Time: 132 mins.
Won Academy Award nominations for Best Sound Effects Editing, Best Sound, Best Visual Effects and Best Film Editing.
I, like everyone at the time, was wary of going to see an action movie starring Bruce Willis in fact I still am since he was most well known for playing a smarmy asshole on the TV show "Moonlighting." He was afterall trading one-liners with Cybill Shepard, which doesn't take much talent to look good. But the trailer sold me, and I knew from the get go that DIE HARD was going to be different. Up to that time, our main "action heroes" were overly-buff and mono-syllabic. They never got hurt, never showed any emotion and just tore across the screen with the largest automatic weapon they could get their hands on. This time it was different. Willis may have been in shape, but I wouldn't call him a gem of the human physical form. He was playing a normal guy, a cop, visiting his estranged wife on Christmas Eve. When all of a sudden, hell breaks loose and he is forced to fight a bunch of terrorists who have taken over his wife's bank to steal millions of dollars worth of bonds.

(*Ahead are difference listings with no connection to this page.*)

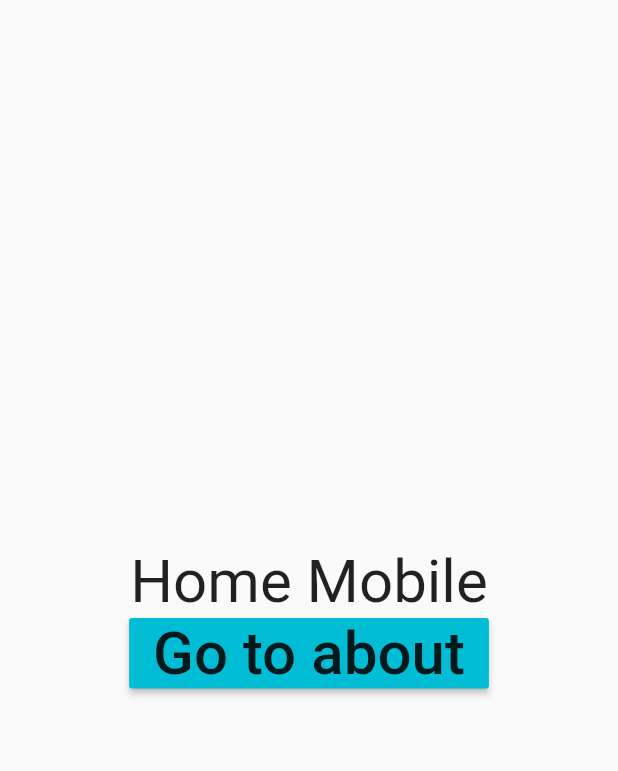
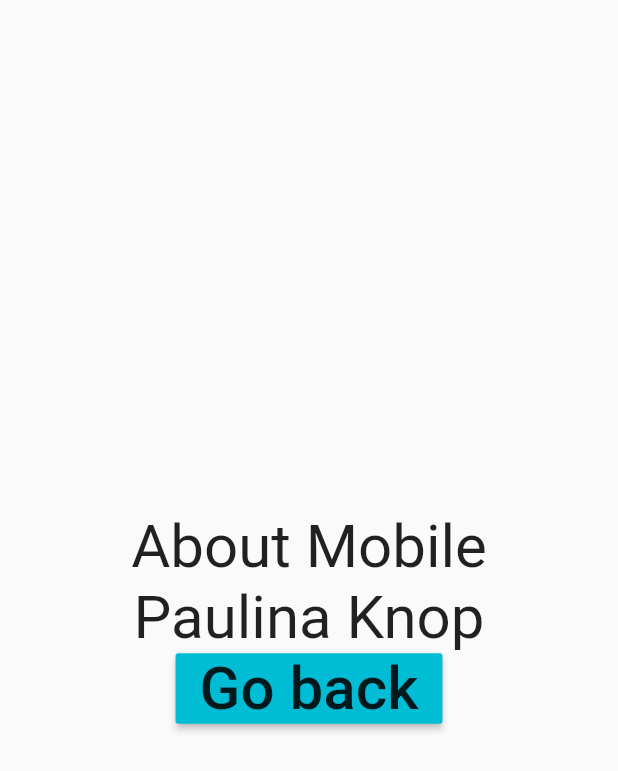
Before and after one commit to paulinaknop/test_nav_starting, a Flutter app: the HomeMobile screen opened directly, after a tap on "Go to about", on a phone screen of 412 x 824 dp. Shown: the top 771 px of the screen. Run offline on Flutter 3.47's test engine with Material 2 defaults, Android fonts, the phone set to English and light mode, and no system bars; our stand-ins replace url_strategy.

Commit message:
Packages updated.

```diff
--- a/lib/about_mobile.dart
+++ b/lib/about_mobile.dart
@@ -1,7 +1,8 @@
 import 'package:flutter/material.dart';
 
 class AboutMobile extends StatefulWidget {
-  const AboutMobile({Key? key}) : super(key: key);
+  final text;
+  const AboutMobile({Key? key, this.text}) : super(key: key);
 
   @override
   _AboutMobileState createState() => _AboutMobileState();
@@ -19,9 +20,15 @@ class _AboutMobileState extends State<AboutMobile> {
               "About Mobile",
               style: TextStyle(fontSize: 40.0),
             ),
+            Text(
+              "${widget.text.toString()}",
+              style: TextStyle(fontSize: 40.0),
+            ),
             MaterialButton(
               color: Colors.cyan,
-              onPressed: () {},
+              onPressed: () {
+                Navigator.pop(context);
+              },
               child: const Text(
                 "Go back",
                 style: TextStyle(fontSize: 40.0),
--- a/lib/home_mobile.dart
+++ b/lib/home_mobile.dart
@@ -21,7 +21,10 @@ class _HomeMobileState extends State<HomeMobile> {
             ),
             MaterialButton(
               color: Colors.cyan,
-              onPressed: () {},
+              onPressed: () {
+                Navigator.of(context)
+                    .pushNamed('/about', arguments: "Paulina Knop");
+              },
               child: const Text(
                 "Go to about",
                 style: TextStyle(fontSize: 40.0),
--- a/lib/home_web.dart
+++ b/lib/home_web.dart
@@ -21,7 +21,17 @@ class _HomeWebState extends State<HomeWeb> {
             ),
             MaterialButton(
               color: Colors.cyan,
-              onPressed: () {},
+              onPressed: () {
+                // Navigator.push(
+                //   context,
+                //   MaterialPageRoute(
+                //     builder: (context) => AboutWeb(),
+                //   ),
+                // );
+
+                Navigator.of(context)
+                    .pushNamed('/about', arguments: "Paulina Knop");
+              },
               child: const Text(
                 "Go to about",
                 style: TextStyle(fontSize: 40.0),
--- /dev/null
+++ b/lib/routes.dart
@@ -0,0 +1,47 @@
+import 'package:flutter/material.dart';
+import 'package:test_nav/about_mobile.dart';
+import 'package:test_nav/about_web.dart';
+import 'package:test_nav/home_mobile.dart';
+import 'package:test_nav/home_web.dart';
+
+class Routes {
+  static Route<dynamic> generateRoute(RouteSettings settings) {
+    switch (settings.name) {
+      case '/':
+        return MaterialPageRoute(
+          builder: (_) => LayoutBuilder(builder: (context, constraints) {
+            if (constraints.maxWidth > 800) {
+              return HomeWeb();
+            } else {
+              return HomeMobile();
+            }
+          }),
+          settings: settings,
+        );
+      case '/about':
+        final args = settings.arguments;
+        return MaterialPageRoute(
+          builder: (_) => LayoutBuilder(builder: (context, constraints) {
+            if (constraints.maxWidth > 800) {
+              return AboutWeb(
+                text: args,
+              );
+            } else {
+              return AboutMobile(
+                text: args,
+              );
+            }
+          }),
+          settings: settings,
+        );
+      default:
+        return MaterialPageRoute(
+          builder: (_) {
+            return Center(
+              child: Text("Error Page"),
+            );
+          },
+        );
+    }
+  }
+}
--- a/pubspec.yaml
+++ b/pubspec.yaml
@@ -23,7 +23,7 @@ dev_dependencies:
     sdk: flutter
 
 
-  flutter_lints: ^1.0.0
+  flutter_lints: ^2.0.1
 
 flutter:
 
```
Also changed, not shown: lib/about_web.dart (+9 -2 lines), lib/main.dart (+12 -3 lines), pubspec.lock, 14 other files.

Hans, played to perfection by Alan Rickman (this role would set the standard for all villians in the '90s), just wants to get the money and leave without any trouble. He is very civilized, but he will do whatever it takes to make this operation succeed. He is accompanied by your standard set of goons, whose mysterious deaths alert Hans to a hurdle he was not expecting. What set this film apart (and keeps it still in a league of its own) is that it all takes place in the office building, making the characters and their personal battle more important than spectacular explosions and over-the-top stunt sequences. Which isn't to say that the film doesn't have those, it just doesn't rely on them to make itself interesting and exciting. You're on the edge of your seat because you want to see how John McClaine will win...and if Hans will get away to see another day (which you secretly hope for).